(Consensus is Politics) #72

I honestly think it made it easier. My body had plenty of glycogen stores to empty out before being forced to burn fat. So in a way my body was eased into it on its own.


(It's all about the bacon, baby) #73

Do we? I thought Stefansson said the reverse. Has someone shown him to be wrong?


(bulkbiker) #74

Be odd to find fruits growing in the frozen wastes?


(Chris - carnivoremuscle.com) #75

Even in the summer, there’s almost no plant food in the arctic. The people that live there now, if they don’t buy commercial food, live off animals solely. It’s less common now that “Western” influence has taken over to cause disease, but if they are living off the land, it’s not picking berries. There’s very little reward to significant time investment, energy-wise. Better to shoot a caribou and live off it for a few weeks than to happen upon a handful of blueberries, maybe 1/3 of them edible.
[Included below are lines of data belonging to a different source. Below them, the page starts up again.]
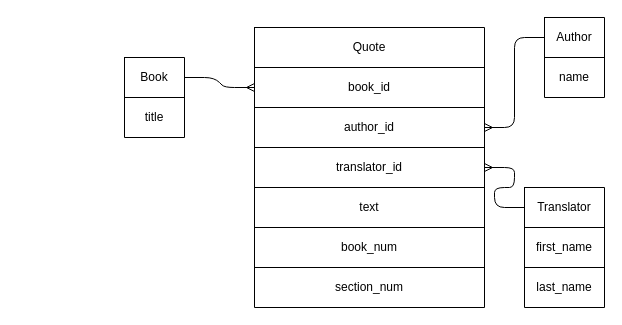
This is stubbed_out_database.drawio from DavidRMorphew/stoic-journal-backend, a draw.io file, before an edit. Source tidied: cells renumbered, new cells numbered last; positions are measured from the earlier drawing's top-left corner, leaving out a move shared by most shapes. Both pictures are drawn from the tidied source at 100%, with x=0, y=0 at pixel (124, 17).
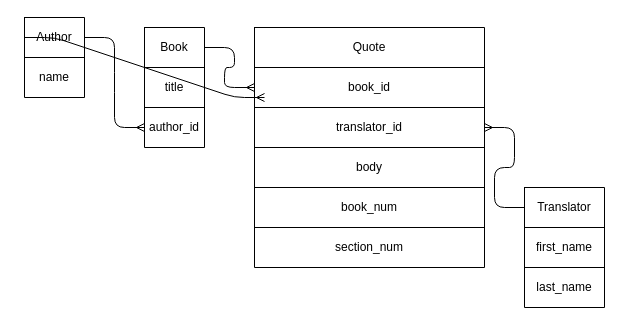
After the change.

Commit message (it also covers changes not shown here):
reorganized table relations through migrations and model associations: author has many books and has many quotes through books & a quote has one author through its book

Unchanged cells that the change refers to:
```xml
<mxCell id="18" style="shape=partialRectangle;fillColor=none;top=0;left=0;bottom=0;right=0;points=[[0,0.5],[1,0.5]];portConstraint=eastwest;" parent="17" vertex="1">
  <mxGeometry width="60" height="40" as="geometry" />
</mxCell>
```

Change to the diagram source:
```diff
@@
     <mxCell id="2" style="shape=table;startSize=0;childLayout=tableLayout;" parent="1" vertex="1">
-      <mxGeometry x="130" y="10" width="230" height="280" as="geometry" />
+      <mxGeometry x="130" y="10" width="230" height="240" as="geometry" />
     </mxCell>
@@
-    <mxCell id="7" style="shape=partialRectangle;fillColor=none;top=0;left=0;bottom=0;right=0;points=[[0,0.5],[1,0.5]];portConstraint=eastwest;" parent="2" vertex="1">
-      <mxGeometry y="80" width="230" height="40" as="geometry" />
-    </mxCell>
-    <mxCell id="8" value="author_id" style="shape=partialRectangle;html=1;whiteSpace=wrap;overflow=hidden;fillColor=none;top=0;left=0;bottom=0;right=0;" parent="7" vertex="1">
-      <mxGeometry width="230" height="40" as="geometry" />
-    </mxCell>
     <mxCell id="9" style="shape=partialRectangle;fillColor=none;top=0;left=0;bottom=0;right=0;points=[[0,0.5],[1,0.5]];portConstraint=eastwest;" parent="2" vertex="1">
-      <mxGeometry y="120" width="230" height="40" as="geometry" />
+      <mxGeometry y="80" width="230" height="40" as="geometry" />
     </mxCell>
@@
     <mxCell id="11" style="shape=partialRectangle;fillColor=none;top=0;left=0;bottom=0;right=0;" parent="2" vertex="1">
-      <mxGeometry y="160" width="230" height="40" as="geometry" />
+      <mxGeometry y="120" width="230" height="40" as="geometry" />
     </mxCell>
-    <mxCell id="12" value="text" style="shape=partialRectangle;html=1;whiteSpace=wrap;overflow=hidden;fillColor=none;top=0;left=0;bottom=0;right=0;" parent="11" vertex="1">
+    <mxCell id="12" value="body" style="shape=partialRectangle;html=1;whiteSpace=wrap;overflow=hidden;fillColor=none;top=0;left=0;bottom=0;right=0;" parent="11" vertex="1">
       <mxGeometry width="230" height="40" as="geometry" />
     </mxCell>
     <mxCell id="13" style="shape=partialRectangle;fillColor=none;top=0;left=0;bottom=0;right=0;" parent="2" vertex="1">
-      <mxGeometry y="200" width="230" height="40" as="geometry" />
+      <mxGeometry y="160" width="230" height="40" as="geometry" />
     </mxCell>
@@
     <mxCell id="15" style="shape=partialRectangle;fillColor=none;top=0;left=0;bottom=0;right=0;" parent="2" vertex="1">
-      <mxGeometry y="240" width="230" height="40" as="geometry" />
+      <mxGeometry y="200" width="230" height="40" as="geometry" />
     </mxCell>
@@
     <mxCell id="17" style="shape=table;startSize=0;childLayout=tableLayout;" parent="1" vertex="1">
-      <mxGeometry x="420" width="60" height="80" as="geometry" />
+      <mxGeometry x="-100" width="60" height="80" as="geometry" />
     </mxCell>
@@
     <mxCell id="22" style="shape=table;startSize=0;childLayout=tableLayout;" parent="1" vertex="1">
-      <mxGeometry y="40" width="60" height="80" as="geometry" />
+      <mxGeometry x="20" y="10" width="60" height="120" as="geometry" />
     </mxCell>
@@
+    <mxCell id="37" style="shape=partialRectangle;fillColor=none;top=0;left=0;bottom=0;right=0;points=[[0,0.5],[1,0.5]];portConstraint=eastwest;" parent="22" vertex="1">
+      <mxGeometry y="80" width="60" height="40" as="geometry" />
+    </mxCell>
+    <mxCell id="8" value="author_id" style="shape=partialRectangle;html=1;whiteSpace=wrap;overflow=hidden;fillColor=none;top=0;left=0;bottom=0;right=0;" parent="37" vertex="1">
+      <mxGeometry width="60" height="40" as="geometry" />
+    </mxCell>
@@
-    <mxCell id="35" style="edgeStyle=entityRelationEdgeStyle;fontSize=12;html=1;endArrow=ERmany;exitX=0;exitY=0.5;exitDx=0;exitDy=0;entryX=1;entryY=0.5;entryDx=0;entryDy=0;" parent="1" edge="1" source="18" target="7">
-      <mxGeometry relative="1" as="geometry" />
+    <mxCell id="35" style="edgeStyle=entityRelationEdgeStyle;fontSize=12;html=1;endArrow=ERmany;exitX=0;exitY=0.5;exitDx=0;exitDy=0;entryX=1;entryY=0.5;entryDx=0;entryDy=0;" parent="1" edge="1" source="18">
+      <mxGeometry relative="1" as="geometry">
+        <mxPoint x="140" y="80" as="targetPoint" />
+      </mxGeometry>
     </mxCell>
@@
+    <mxCell id="38" style="edgeStyle=entityRelationEdgeStyle;fontSize=12;html=1;endArrow=ERmany;exitX=1;exitY=0.5;exitDx=0;exitDy=0;entryX=0;entryY=0.5;entryDx=0;entryDy=0;" parent="1" edge="1" source="18" target="37">
+      <mxGeometry relative="1" as="geometry" />
+    </mxCell>
```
Or maybe one could pick them out of animal scat.


(Karim Wassef) #76

Really believe that liver is a vegetable bi-product…

Inuit eat seals - seals eat fish - fish eat krill - krill eat plankton… plankton use sunlight = phytonutrients… we’re all planktonivores in the end


(Robert C) #77


End of the first paragraph.


(Karim Wassef) #78

Opportunistic… not necessary.


#79

::dizzy_face: I had no idea this was possible

Sincerely,
Potato ADDICT


(Robert C) #80

I agree that this is not in the “Show me the science” but that is currently an opinion or hypothesis - and may not hold for all non-Inuits.

It also may not hold for people that do not eat nose-to-tail (as the Inuits did) but instead eat factory farmed corn fed Ribeye’s all day.

I am not against Carnivore but - prefer to keep my mind open.